→ **Task brief**:
Where a line of the records contains the word "function", show that line.

→ **Web page edit records**:
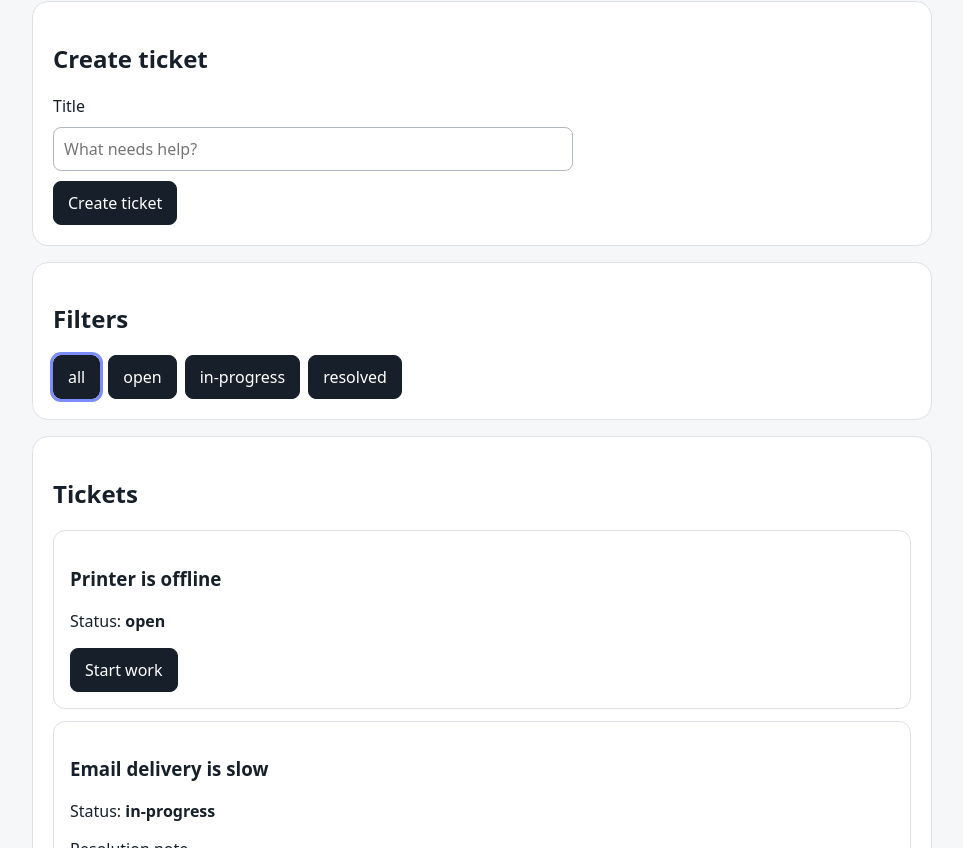
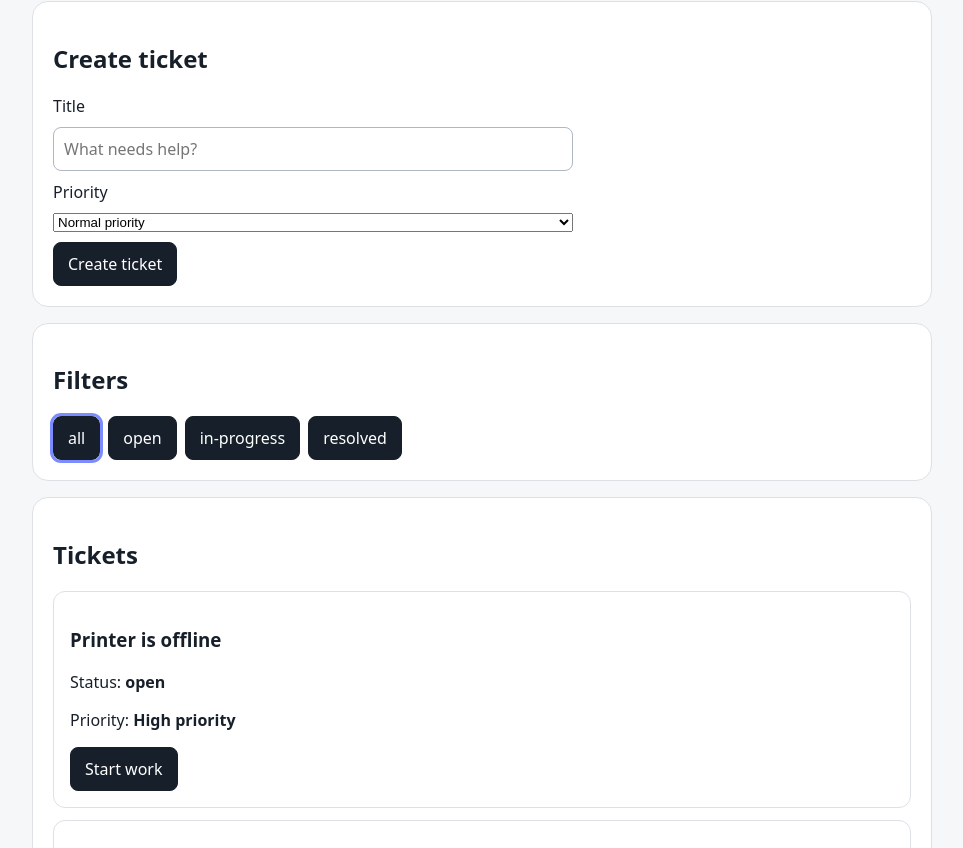
Before and after one commit to anselmdk/feature-spec-md-demo, a React (Vite) app: page / in a window 1280 px wide. Shown: the part 332-1180 px from the top of the page, without its empty margins (158-1121 px from the left). Built offline with nearby package versions, Linux system fonts and the light colour scheme.

Commit message:
Add ticket priority UI

```diff
--- a/src/App.tsx
+++ b/src/App.tsx
@@ -2,30 +2,45 @@ import { FormEvent, useMemo, useState } from "react";
 import {
   createTicket,
   filterTickets,
+  sortTicketsByPriority,
   transitionTicket,
   type Ticket,
   type TicketFilter,
+  type TicketPriority,
 } from "./ticketRules";
 
 const initialTickets: Ticket[] = [
-  { id: "seed-open", title: "Printer is offline", status: "open" },
+  {
+    id: "seed-open",
+    title: "Printer is offline",
+    status: "open",
+    priority: "high",
+  },
   {
     id: "seed-progress",
     title: "Email delivery is slow",
     status: "in-progress",
+    priority: "normal",
   },
   {
     id: "seed-resolved",
     title: "Password reset loop",
     status: "resolved",
+    priority: "low",
     resolutionNote: "Reset link cache was cleared.",
   },
 ];
 
+const ticketPriorities: TicketPriority[] = ["low", "normal", "high"];
+
+function formatPriority(priority: TicketPriority) {
+  return `${priority[0].toUpperCase()}${priority.slice(1)} priority`;
+}
+
 export function App() {
-  console.log('test')
   const [tickets, setTickets] = useState<Ticket[]>(initialTickets);
   const [title, setTitle] = useState("");
+  const [priority, setPriority] = useState<TicketPriority>("normal");
   const [filter, setFilter] = useState<TicketFilter>("all");
   const [titleError, setTitleError] = useState("");
   const [resolutionNotes, setResolutionNotes] = useState<
@@ -44,7 +59,7 @@ export function App() {
   );
 
   const visibleTickets = useMemo(
-    () => filterTickets(tickets, filter),
+    () => sortTicketsByPriority(filterTickets(tickets, filter)),
     [tickets, filter],
   );
 
@@ -53,9 +68,10 @@ export function App() {
     setTitleError("");
 
     try {
-      const ticket = createTicket(`ticket-${Date.now()}`, title);
+      const ticket = createTicket(`ticket-${Date.now()}`, title, priority);
       setTickets((current) => [ticket, ...current]);
       setTitle("");
+      setPriority("normal");
     } catch (error) {
       setTitleError(
         error instanceof Error ? error.message : "Ticket could not be created.",
@@ -132,6 +148,20 @@ export function App() {
             onChange={(event) => setTitle(event.target.value)}
             placeholder="What needs help?"
           />
+          <label htmlFor="ticket-priority">Priority</label>
+          <select
+            id="ticket-priority"
+            value={priority}
+            onChange={(event) =>
+              setPriority(event.target.value as TicketPriority)
+            }
+          >
+            {ticketPriorities.map((value) => (
+              <option key={value} value={value}>
+                {formatPriority(value)}
+              </option>
+            ))}
+          </select>
           <button type="submit">Create ticket</button>
           {titleError ? <p role="alert">{titleError}</p> : null}
         </form>
@@ -163,6 +193,9 @@ export function App() {
               <h3>{ticket.title}</h3>
               <p>
                 Status: <strong>{ticket.status}</strong>
+              </p>
+              <p>
+                Priority: <strong>{formatPriority(ticket.priority)}</strong>
               </p>
 
               {ticket.status === "open" ? (
```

→ **Task answer**:
+function formatPriority(priority: TicketPriority) {
 export function App() {
@@ -44,7 +59,7 @@ export function App() {
@@ -53,9 +68,10 @@ export function App() {
@@ -132,6 +148,20 @@ export function App() {
@@ -163,6 +193,9 @@ export function App() {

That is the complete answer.